Revision tracking records
****************************************

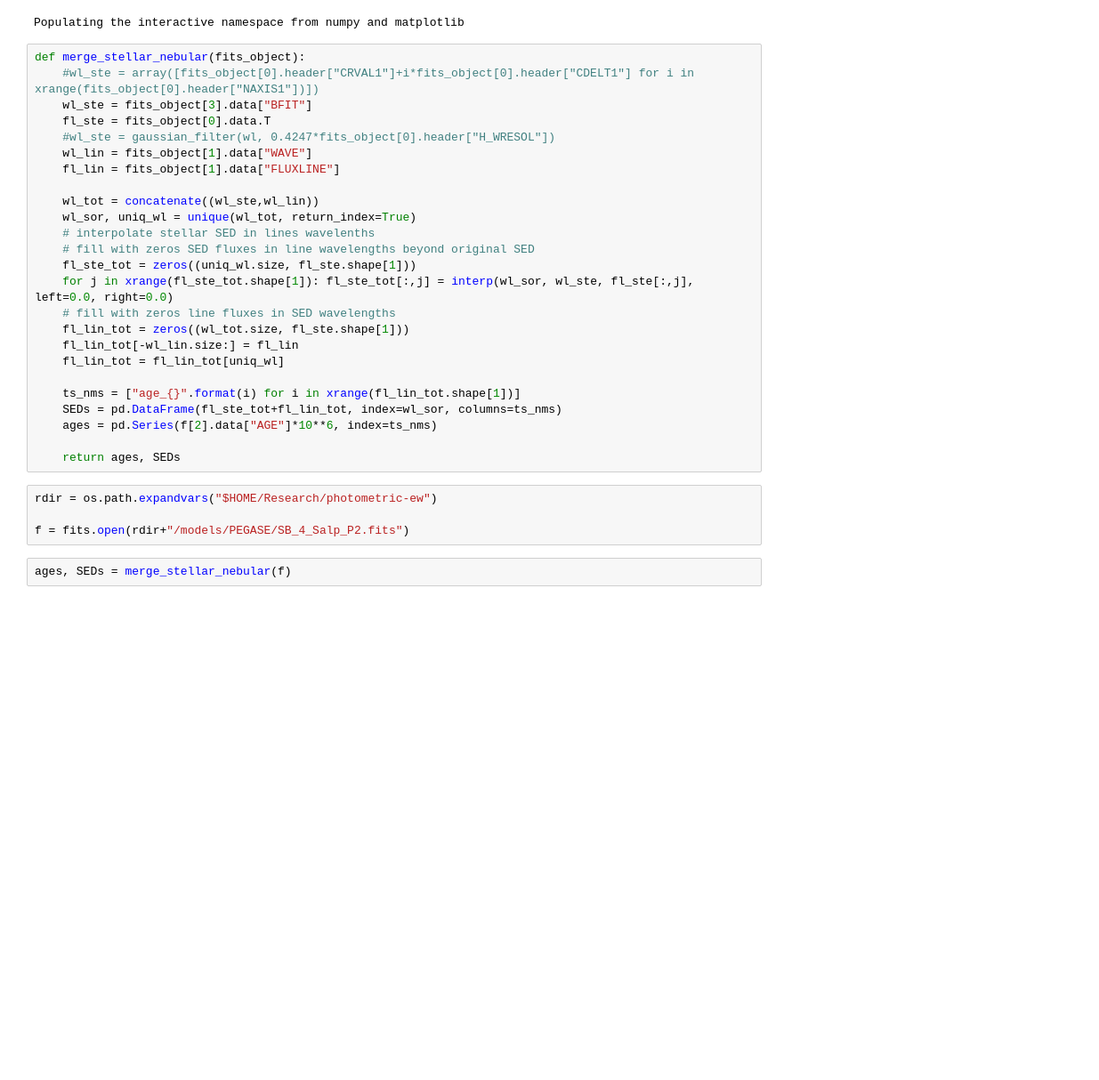
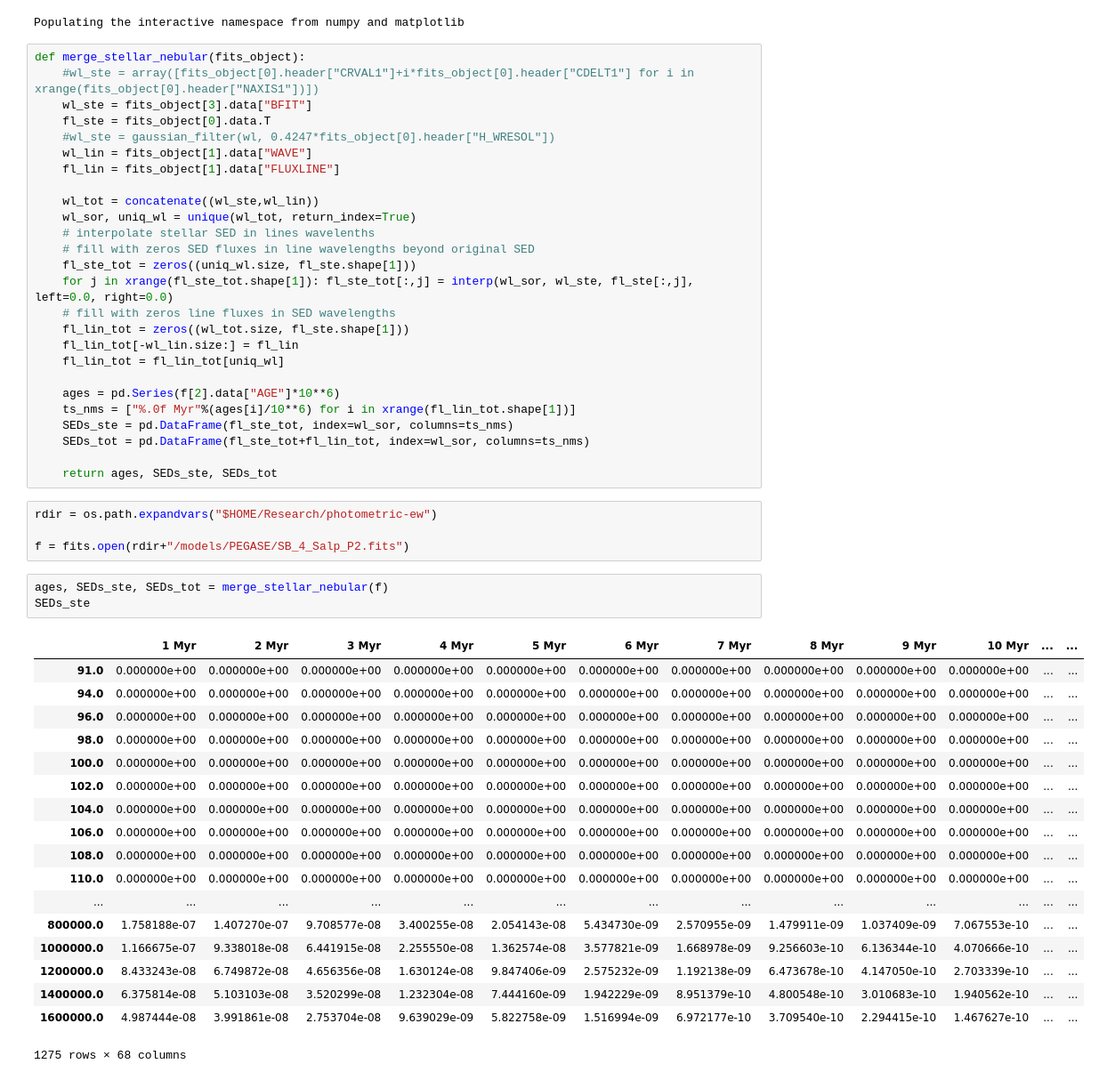
Before and after one commit to ajmejia/photo-ew, a Jupyter notebook: notebooks/proof-of-concept.ipynb, the cells around one changed output. Shown: that part at 89% size. Drawn from its saved outputs; the diff is of its cells as text; blank space fills up the shorter version.

```diff
--- a/notebooks/proof-of-concept.ipynb
+++ b/notebooks/proof-of-concept.ipynb
@@ -29,14 +29,35 @@ def merge_stellar_nebular(fits_object):
     fl_lin_tot[-wl_lin.size:] = fl_lin
     fl_lin_tot = fl_lin_tot[uniq_wl]
 
-    ts_nms = ["age_{}".format(i) for i in xrange(fl_lin_tot.shape[1])]
-    SEDs = pd.DataFrame(fl_ste_tot+fl_lin_tot, index=wl_sor, columns=ts_nms)
-    ages = pd.Series(f[2].data["AGE"]*10**6, index=ts_nms)
+    ages = pd.Series(f[2].data["AGE"]*10**6)
+    ts_nms = ["%.0f Myr"%(ages[i]/10**6) for i in xrange(fl_lin_tot.shape[1])]
+    SEDs_ste = pd.DataFrame(fl_ste_tot, index=wl_sor, columns=ts_nms)
+    SEDs_tot = pd.DataFrame(fl_ste_tot+fl_lin_tot, index=wl_sor, columns=ts_nms)
 
-    return ages, SEDs
+    return ages, SEDs_ste, SEDs_tot
 # %%
 rdir = os.path.expandvars("$HOME/Research/photometric-ew")
 
 f = fits.open(rdir+"/models/PEGASE/SB_4_Salp_P2.fits")
 # %%
-ages, SEDs = merge_stellar_nebular(f)
+ages, SEDs_ste, SEDs_tot = merge_stellar_nebular(f)
+SEDs_ste
+# %% [output]
+|  | 1 Myr | 2 Myr | 3 Myr | 4 Myr | 5 Myr | 6 Myr | 7 Myr | 8 Myr | 9 Myr | 10 Myr | ... | ... |
+| 91.0 | 0.000000e+00 | 0.000000e+00 | 0.000000e+00 | 0.000000e+00 | 0.000000e+00 | 0.000000e+00 | 0.000000e+00 | 0.000000e+00 | 0.000000e+00 | 0.000000e+00 | ... | ... |
+| 94.0 | 0.000000e+00 | 0.000000e+00 | 0.000000e+00 | 0.000000e+00 | 0.000000e+00 | 0.000000e+00 | 0.000000e+00 | 0.000000e+00 | 0.000000e+00 | 0.000000e+00 | ... | ... |
+| 96.0 | 0.000000e+00 | 0.000000e+00 | 0.000000e+00 | 0.000000e+00 | 0.000000e+00 | 0.000000e+00 | 0.000000e+00 | 0.000000e+00 | 0.000000e+00 | 0.000000e+00 | ... | ... |
+| 98.0 | 0.000000e+00 | 0.000000e+00 | 0.000000e+00 | 0.000000e+00 | 0.000000e+00 | 0.000000e+00 | 0.000000e+00 | 0.000000e+00 | 0.000000e+00 | 0.000000e+00 | ... | ... |
+| 100.0 | 0.000000e+00 | 0.000000e+00 | 0.000000e+00 | 0.000000e+00 | 0.000000e+00 | 0.000000e+00 | 0.000000e+00 | 0.000000e+00 | 0.000000e+00 | 0.000000e+00 | ... | ... |
+| 102.0 | 0.000000e+00 | 0.000000e+00 | 0.000000e+00 | 0.000000e+00 | 0.000000e+00 | 0.000000e+00 | 0.000000e+00 | 0.000000e+00 | 0.000000e+00 | 0.000000e+00 | ... | ... |
+| 104.0 | 0.000000e+00 | 0.000000e+00 | 0.000000e+00 | 0.000000e+00 | 0.000000e+00 | 0.000000e+00 | 0.000000e+00 | 0.000000e+00 | 0.000000e+00 | 0.000000e+00 | ... | ... |
+| 106.0 | 0.000000e+00 | 0.000000e+00 | 0.000000e+00 | 0.000000e+00 | 0.000000e+00 | 0.000000e+00 | 0.000000e+00 | 0.000000e+00 | 0.000000e+00 | 0.000000e+00 | ... | ... |
+| 108.0 | 0.000000e+00 | 0.000000e+00 | 0.000000e+00 | 0.000000e+00 | 0.000000e+00 | 0.000000e+00 | 0.000000e+00 | 0.000000e+00 | 0.000000e+00 | 0.000000e+00 | ... | ... |
+| 110.0 | 0.000000e+00 | 0.000000e+00 | 0.000000e+00 | 0.000000e+00 | 0.000000e+00 | 0.000000e+00 | 0.000000e+00 | 0.000000e+00 | 0.000000e+00 | 0.000000e+00 | ... | ... |
+| ... | ... | ... | ... | ... | ... | ... | ... | ... | ... | ... | ... | ... |
+| 800000.0 | 1.758188e-07 | 1.407270e-07 | 9.708577e-08 | 3.400255e-08 | 2.054143e-08 | 5.434730e-09 | 2.570955e-09 | 1.479911e-09 | 1.037409e-09 | 7.067553e-10 | ... | ... |
+| 1000000.0 | 1.166675e-07 | 9.338018e-08 | 6.441915e-08 | 2.255550e-08 | 1.362574e-08 | 3.577821e-09 | 1.668978e-09 | 9.256603e-10 | 6.136344e-10 | 4.070666e-10 | ... | ... |
+| 1200000.0 | 8.433243e-08 | 6.749872e-08 | 4.656356e-08 | 1.630124e-08 | 9.847406e-09 | 2.575232e-09 | 1.192138e-09 | 6.473678e-10 | 4.147050e-10 | 2.703339e-10 | ... | ... |
+| 1400000.0 | 6.375814e-08 | 5.103103e-08 | 3.520299e-08 | 1.232304e-08 | 7.444160e-09 | 1.942229e-09 | 8.951379e-10 | 4.800548e-10 | 3.010683e-10 | 1.940562e-10 | ... | ... |
+| 1600000.0 | 4.987444e-08 | 3.991861e-08 | 2.753704e-08 | 9.639029e-09 | 5.822758e-09 | 1.516994e-09 | 6.972177e-10 | 3.709540e-10 | 2.294415e-10 | 1.467627e-10 | ... | ... |
+1275 rows × 68 columns
```
Also changed, not shown: parts of 2 cells of this notebook, 1 other file.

****************************************

Would you retype every line shown above exactly, leaving the pictures aside?

Before and after one commit to ajmejia/photo-ew, a Jupyter notebook: notebooks/proof-of-concept.ipynb, the cells around one changed output. Shown: that part at 89% size. Drawn from its saved outputs; the diff is of its cells as text; blank space fills up the shorter version.

```diff
--- a/notebooks/proof-of-concept.ipynb
+++ b/notebooks/proof-of-concept.ipynb
@@ -29,14 +29,35 @@ def merge_stellar_nebular(fits_object):
     fl_lin_tot[-wl_lin.size:] = fl_lin
     fl_lin_tot = fl_lin_tot[uniq_wl]
 
-    ts_nms = ["age_{}".format(i) for i in xrange(fl_lin_tot.shape[1])]
-    SEDs = pd.DataFrame(fl_ste_tot+fl_lin_tot, index=wl_sor, columns=ts_nms)
-    ages = pd.Series(f[2].data["AGE"]*10**6, index=ts_nms)
+    ages = pd.Series(f[2].data["AGE"]*10**6)
+    ts_nms = ["%.0f Myr"%(ages[i]/10**6) for i in xrange(fl_lin_tot.shape[1])]
+    SEDs_ste = pd.DataFrame(fl_ste_tot, index=wl_sor, columns=ts_nms)
+    SEDs_tot = pd.DataFrame(fl_ste_tot+fl_lin_tot, index=wl_sor, columns=ts_nms)
 
-    return ages, SEDs
+    return ages, SEDs_ste, SEDs_tot
 # %%
 rdir = os.path.expandvars("$HOME/Research/photometric-ew")
 
 f = fits.open(rdir+"/models/PEGASE/SB_4_Salp_P2.fits")
 # %%
-ages, SEDs = merge_stellar_nebular(f)
+ages, SEDs_ste, SEDs_tot = merge_stellar_nebular(f)
+SEDs_ste
+# %% [output]
+|  | 1 Myr | 2 Myr | 3 Myr | 4 Myr | 5 Myr | 6 Myr | 7 Myr | 8 Myr | 9 Myr | 10 Myr | ... | ... |
+| 91.0 | 0.000000e+00 | 0.000000e+00 | 0.000000e+00 | 0.000000e+00 | 0.000000e+00 | 0.000000e+00 | 0.000000e+00 | 0.000000e+00 | 0.000000e+00 | 0.000000e+00 | ... | ... |
+| 94.0 | 0.000000e+00 | 0.000000e+00 | 0.000000e+00 | 0.000000e+00 | 0.000000e+00 | 0.000000e+00 | 0.000000e+00 | 0.000000e+00 | 0.000000e+00 | 0.000000e+00 | ... | ... |
+| 96.0 | 0.000000e+00 | 0.000000e+00 | 0.000000e+00 | 0.000000e+00 | 0.000000e+00 | 0.000000e+00 | 0.000000e+00 | 0.000000e+00 | 0.000000e+00 | 0.000000e+00 | ... | ... |
+| 98.0 | 0.000000e+00 | 0.000000e+00 | 0.000000e+00 | 0.000000e+00 | 0.000000e+00 | 0.000000e+00 | 0.000000e+00 | 0.000000e+00 | 0.000000e+00 | 0.000000e+00 | ... | ... |
+| 100.0 | 0.000000e+00 | 0.000000e+00 | 0.000000e+00 | 0.000000e+00 | 0.000000e+00 | 0.000000e+00 | 0.000000e+00 | 0.000000e+00 | 0.000000e+00 | 0.000000e+00 | ... | ... |
+| 102.0 | 0.000000e+00 | 0.000000e+00 | 0.000000e+00 | 0.000000e+00 | 0.000000e+00 | 0.000000e+00 | 0.000000e+00 | 0.000000e+00 | 0.000000e+00 | 0.000000e+00 | ... | ... |
+| 104.0 | 0.000000e+00 | 0.000000e+00 | 0.000000e+00 | 0.000000e+00 | 0.000000e+00 | 0.000000e+00 | 0.000000e+00 | 0.000000e+00 | 0.000000e+00 | 0.000000e+00 | ... | ... |
+| 106.0 | 0.000000e+00 | 0.000000e+00 | 0.000000e+00 | 0.000000e+00 | 0.000000e+00 | 0.000000e+00 | 0.000000e+00 | 0.000000e+00 | 0.000000e+00 | 0.000000e+00 | ... | ... |
+| 108.0 | 0.000000e+00 | 0.000000e+00 | 0.000000e+00 | 0.000000e+00 | 0.000000e+00 | 0.000000e+00 | 0.000000e+00 | 0.000000e+00 | 0.000000e+00 | 0.000000e+00 | ... | ... |
+| 110.0 | 0.000000e+00 | 0.000000e+00 | 0.000000e+00 | 0.000000e+00 | 0.000000e+00 | 0.000000e+00 | 0.000000e+00 | 0.000000e+00 | 0.000000e+00 | 0.000000e+00 | ... | ... |
+| ... | ... | ... | ... | ... | ... | ... | ... | ... | ... | ... | ... | ... |
+| 800000.0 | 1.758188e-07 | 1.407270e-07 | 9.708577e-08 | 3.400255e-08 | 2.054143e-08 | 5.434730e-09 | 2.570955e-09 | 1.479911e-09 | 1.037409e-09 | 7.067553e-10 | ... | ... |
+| 1000000.0 | 1.166675e-07 | 9.338018e-08 | 6.441915e-08 | 2.255550e-08 | 1.362574e-08 | 3.577821e-09 | 1.668978e-09 | 9.256603e-10 | 6.136344e-10 | 4.070666e-10 | ... | ... |
+| 1200000.0 | 8.433243e-08 | 6.749872e-08 | 4.656356e-08 | 1.630124e-08 | 9.847406e-09 | 2.575232e-09 | 1.192138e-09 | 6.473678e-10 | 4.147050e-10 | 2.703339e-10 | ... | ... |
+| 1400000.0 | 6.375814e-08 | 5.103103e-08 | 3.520299e-08 | 1.232304e-08 | 7.444160e-09 | 1.942229e-09 | 8.951379e-10 | 4.800548e-10 | 3.010683e-10 | 1.940562e-10 | ... | ... |
+| 1600000.0 | 4.987444e-08 | 3.991861e-08 | 2.753704e-08 | 9.639029e-09 | 5.822758e-09 | 1.516994e-09 | 6.972177e-10 | 3.709540e-10 | 2.294415e-10 | 1.467627e-10 | ... | ... |
+1275 rows × 68 columns
```
Also changed, not shown: parts of 2 cells of this notebook, 1 other file.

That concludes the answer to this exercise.